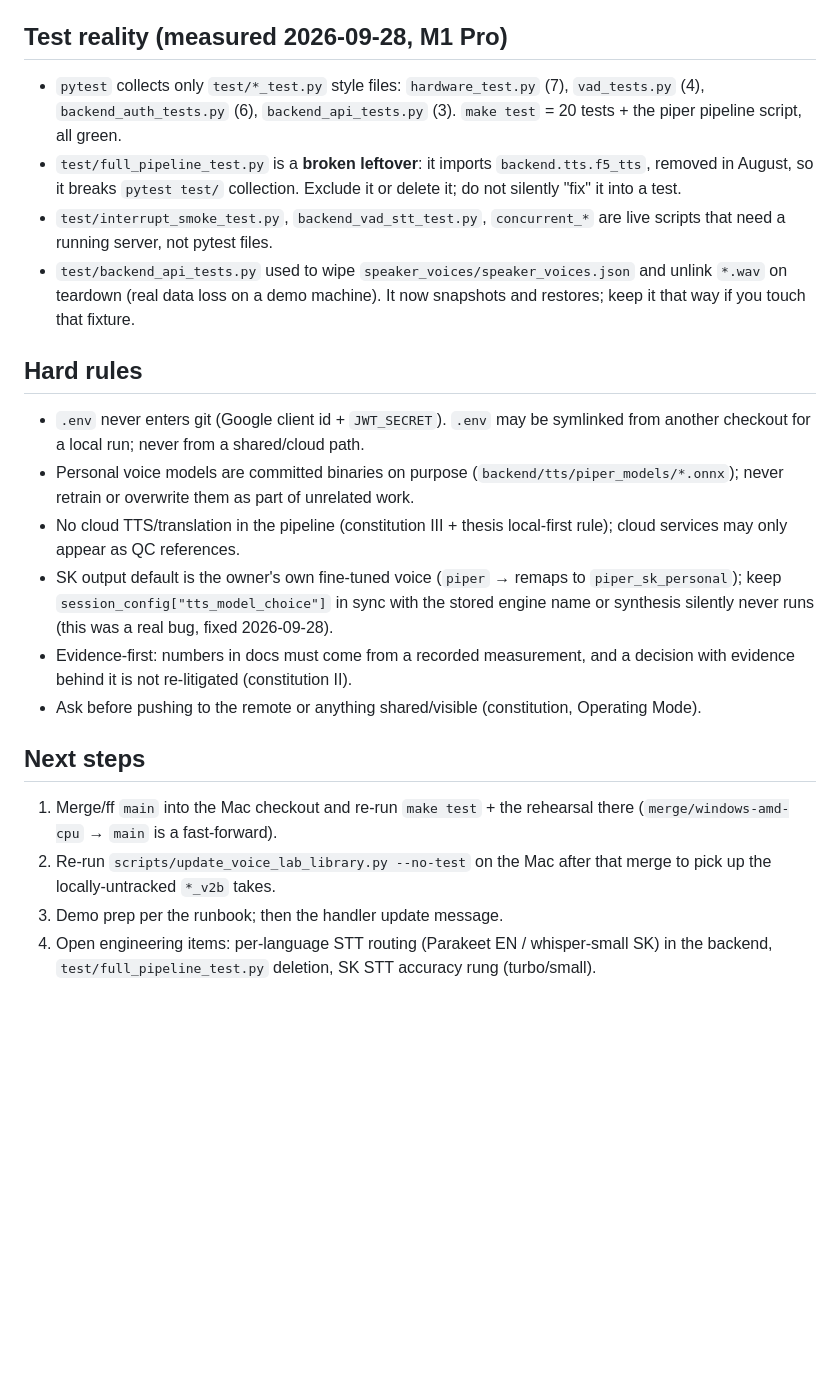
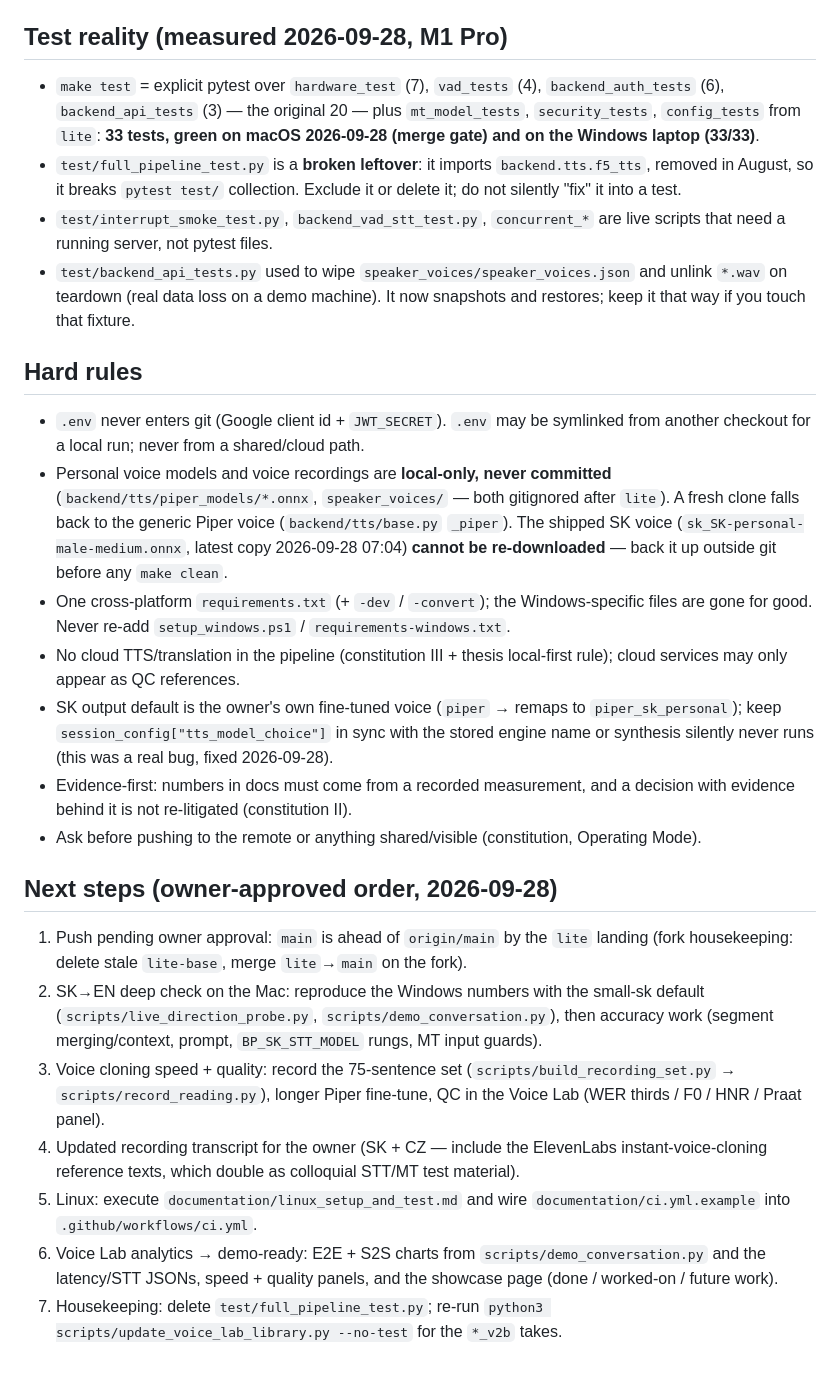
Before and after one commit to brusnyak/bp, a Markdown page: AGENTS.md, the part around one of its changes. Rendered like a GitHub page; blank space fills up the shorter version.

```diff
--- a/AGENTS.md
+++ b/AGENTS.md
@@ -71,9 +73,10 @@ Demo: `documentation/demo_runbook_2026-09-28.md` (+ `monday_test_checklist.md`,
 
 ## Test reality (measured 2026-09-28, M1 Pro)
 
-- `pytest` collects only `test/*_test.py` style files: `hardware_test.py` (7),
-  `vad_tests.py` (4), `backend_auth_tests.py` (6), `backend_api_tests.py` (3).
-  `make test` = 20 tests + the piper pipeline script, all green.
+- `make test` = explicit pytest over `hardware_test` (7), `vad_tests` (4),
+  `backend_auth_tests` (6), `backend_api_tests` (3) — the original 20 — plus
+  `mt_model_tests`, `security_tests`, `config_tests` from `lite`: **33 tests, green on
+  macOS 2026-09-28 (merge gate) and on the Windows laptop (33/33)**.
 - `test/full_pipeline_test.py` is a **broken leftover**: it imports
   `backend.tts.f5_tts`, removed in August, so it breaks `pytest test/` collection.
   Exclude it or delete it; do not silently "fix" it into a test.
@@ -87,8 +90,13 @@ Demo: `documentation/demo_runbook_2026-09-28.md` (+ `monday_test_checklist.md`,
 
 - `.env` never enters git (Google client id + `JWT_SECRET`). `.env` may be symlinked
   from another checkout for a local run; never from a shared/cloud path.
-- Personal voice models are committed binaries on purpose (`backend/tts/piper_models/*.onnx`);
-  never retrain or overwrite them as part of unrelated work.
+- Personal voice models and voice recordings are **local-only, never committed**
+  (`backend/tts/piper_models/*.onnx`, `speaker_voices/` — both gitignored after `lite`).
+  A fresh clone falls back to the generic Piper voice (`backend/tts/base.py` `_piper`).
+  The shipped SK voice (`sk_SK-personal-male-medium.onnx`, latest copy 2026-09-28 07:04)
+  **cannot be re-downloaded** — back it up outside git before any `make clean`.
+- One cross-platform `requirements.txt` (+ `-dev` / `-convert`); the Windows-specific
+  files are gone for good. Never re-add `setup_windows.ps1` / `requirements-windows.txt`.
 - No cloud TTS/translation in the pipeline (constitution III + thesis local-first rule);
   cloud services may only appear as QC references.
 - SK output default is the owner's own fine-tuned voice (`piper` → remaps to
@@ -98,12 +106,22 @@ Demo: `documentation/demo_runbook_2026-09-28.md` (+ `monday_test_checklist.md`,
   decision with evidence behind it is not re-litigated (constitution II).
 - Ask before pushing to the remote or anything shared/visible (constitution, Operating Mode).
 
-## Next steps
+## Next steps (owner-approved order, 2026-09-28)
 
-1. Merge/ff `main` into the Mac checkout and re-run `make test` + the rehearsal there
-   (`merge/windows-amd-cpu` → `main` is a fast-forward).
-2. Re-run `scripts/update_voice_lab_library.py --no-test` on the Mac after that merge to
-   pick up the locally-untracked `*_v2b` takes.
-3. Demo prep per the runbook; then the handler update message.
-4. Open engineering items: per-language STT routing (Parakeet EN / whisper-small SK) in
-   the backend, `test/full_pipeline_test.py` deletion, SK STT accuracy rung (turbo/small).
+1. Push pending owner approval: `main` is ahead of `origin/main` by the `lite` landing
+   (fork housekeeping: delete stale `lite-base`, merge `lite`→`main` on the fork).
+2. SK→EN deep check on the Mac: reproduce the Windows numbers with the small-sk default
+   (`scripts/live_direction_probe.py`, `scripts/demo_conversation.py`), then accuracy work
+   (segment merging/context, prompt, `BP_SK_STT_MODEL` rungs, MT input guards).
+3. Voice cloning speed + quality: record the 75-sentence set
+   (`scripts/build_recording_set.py` → `scripts/record_reading.py`), longer Piper fine-tune,
+   QC in the Voice Lab (WER thirds / F0 / HNR / Praat panel).
+4. Updated recording transcript for the owner (SK + CZ — include the ElevenLabs
+   instant-voice-cloning reference texts, which double as colloquial STT/MT test material).
+5. Linux: execute `documentation/linux_setup_and_test.md` and wire
+   `documentation/ci.yml.example` into `.github/workflows/ci.yml`.
+6. Voice Lab analytics → demo-ready: E2E + S2S charts from `scripts/demo_conversation.py`
+   and the latency/STT JSONs, speed + quality panels, and the showcase page
+   (done / worked-on / future work).
+7. Housekeeping: delete `test/full_pipeline_test.py`; re-run
+   `python3 scripts/update_voice_lab_library.py --no-test` for the `*_v2b` takes.
```
Also changed, not shown: other parts of AGENTS.md (+30 -28 lines).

▶ **To do**
Check each line of the listing for "AGENTS". Show those that have it.

▶ **Final answer**
Before and after one commit to brusnyak/bp, a Markdown page: AGENTS.md, the part around one of its changes. Rendered like a GitHub page; blank space fills up the shorter version.
--- a/AGENTS.md
+++ b/AGENTS.md
Also changed, not shown: other parts of AGENTS.md (+30 -28 lines).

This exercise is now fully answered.